Change detection outputs:
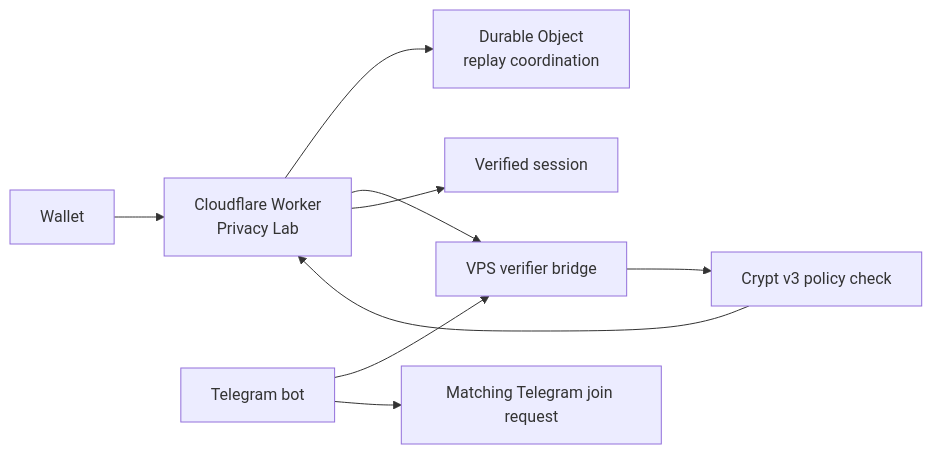
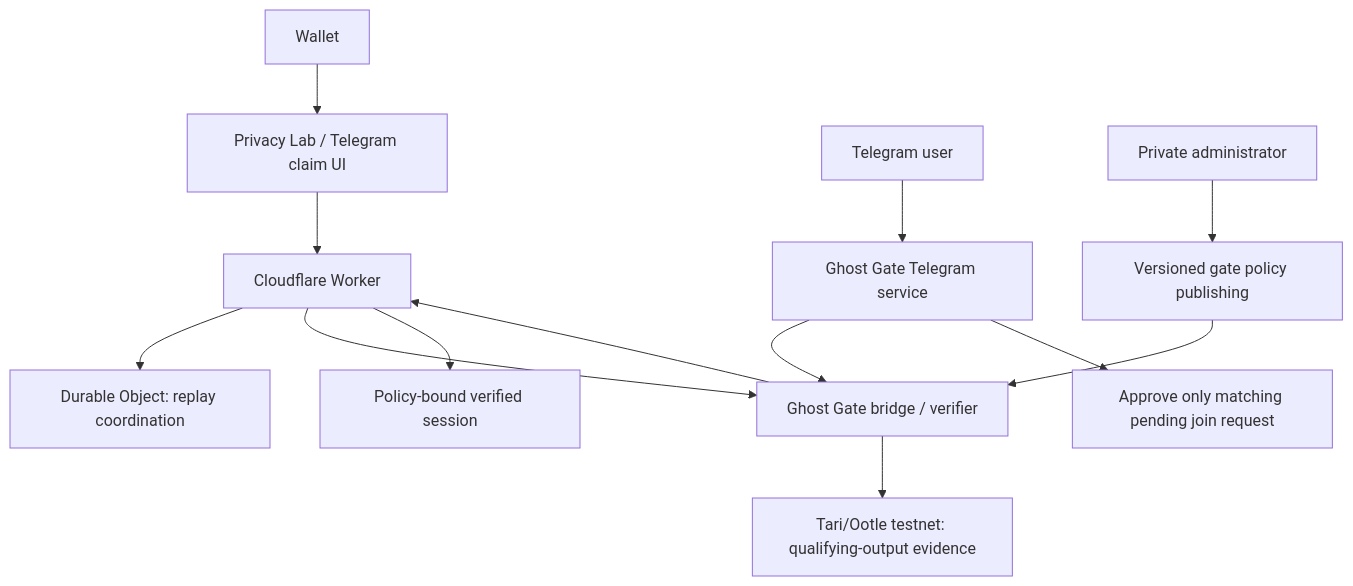
The diagram in README.md (GSXRspartan/Ghost-Gate), drawn with Mermaid before and after one commit. The commit also changed other lines of this file and 3 other files, not shown here.

````diff
--- a/README.md
+++ b/README.md
@@ -72,11 +128,15 @@
 ```mermaid
-flowchart LR
-  W[Wallet] --> C[Cloudflare Worker<br/>Privacy Lab]
-  C --> D[Durable Object<br/>replay coordination]
-  C --> V[VPS verifier bridge]
-  V --> P[Crypt v3 policy check]
-  P --> C
-  C --> S[Verified session]
-  T[Telegram bot] --> V
-  T --> J[Matching Telegram join request]
+flowchart TD
+  W[Wallet] --> UI[Privacy Lab / Telegram claim UI]
+  UI --> CW[Cloudflare Worker]
+  CW --> DO[Durable Object: replay coordination]
+  CW --> B[Ghost Gate bridge / verifier]
+  B --> N[Tari/Ootle testnet: qualifying-output evidence]
+  B --> CW
+  CW --> S[Policy-bound verified session]
+  TG[Telegram user] --> BOT[Ghost Gate Telegram service]
+  BOT --> B
+  BOT --> JR[Approve only matching pending join request]
+  A[Private administrator] --> P[Versioned gate policy publishing]
+  P --> B
 ```
````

### Problem statement:
Could you retype every line above exactly as it appears, skipping the pictures?

### Expected output:
The diagram in README.md (GSXRspartan/Ghost-Gate), drawn with Mermaid before and after one commit. The commit also changed other lines of this file and 3 other files, not shown here.

````diff
--- a/README.md
+++ b/README.md
@@ -72,11 +128,15 @@
 ```mermaid
-flowchart LR
-  W[Wallet] --> C[Cloudflare Worker<br/>Privacy Lab]
-  C --> D[Durable Object<br/>replay coordination]
-  C --> V[VPS verifier bridge]
-  V --> P[Crypt v3 policy check]
-  P --> C
-  C --> S[Verified session]
-  T[Telegram bot] --> V
-  T --> J[Matching Telegram join request]
+flowchart TD
+  W[Wallet] --> UI[Privacy Lab / Telegram claim UI]
+  UI --> CW[Cloudflare Worker]
+  CW --> DO[Durable Object: replay coordination]
+  CW --> B[Ghost Gate bridge / verifier]
+  B --> N[Tari/Ootle testnet: qualifying-output evidence]
+  B --> CW
+  CW --> S[Policy-bound verified session]
+  TG[Telegram user] --> BOT[Ghost Gate Telegram service]
+  BOT --> B
+  BOT --> JR[Approve only matching pending join request]
+  A[Private administrator] --> P[Versioned gate policy publishing]
+  P --> B
 ```
````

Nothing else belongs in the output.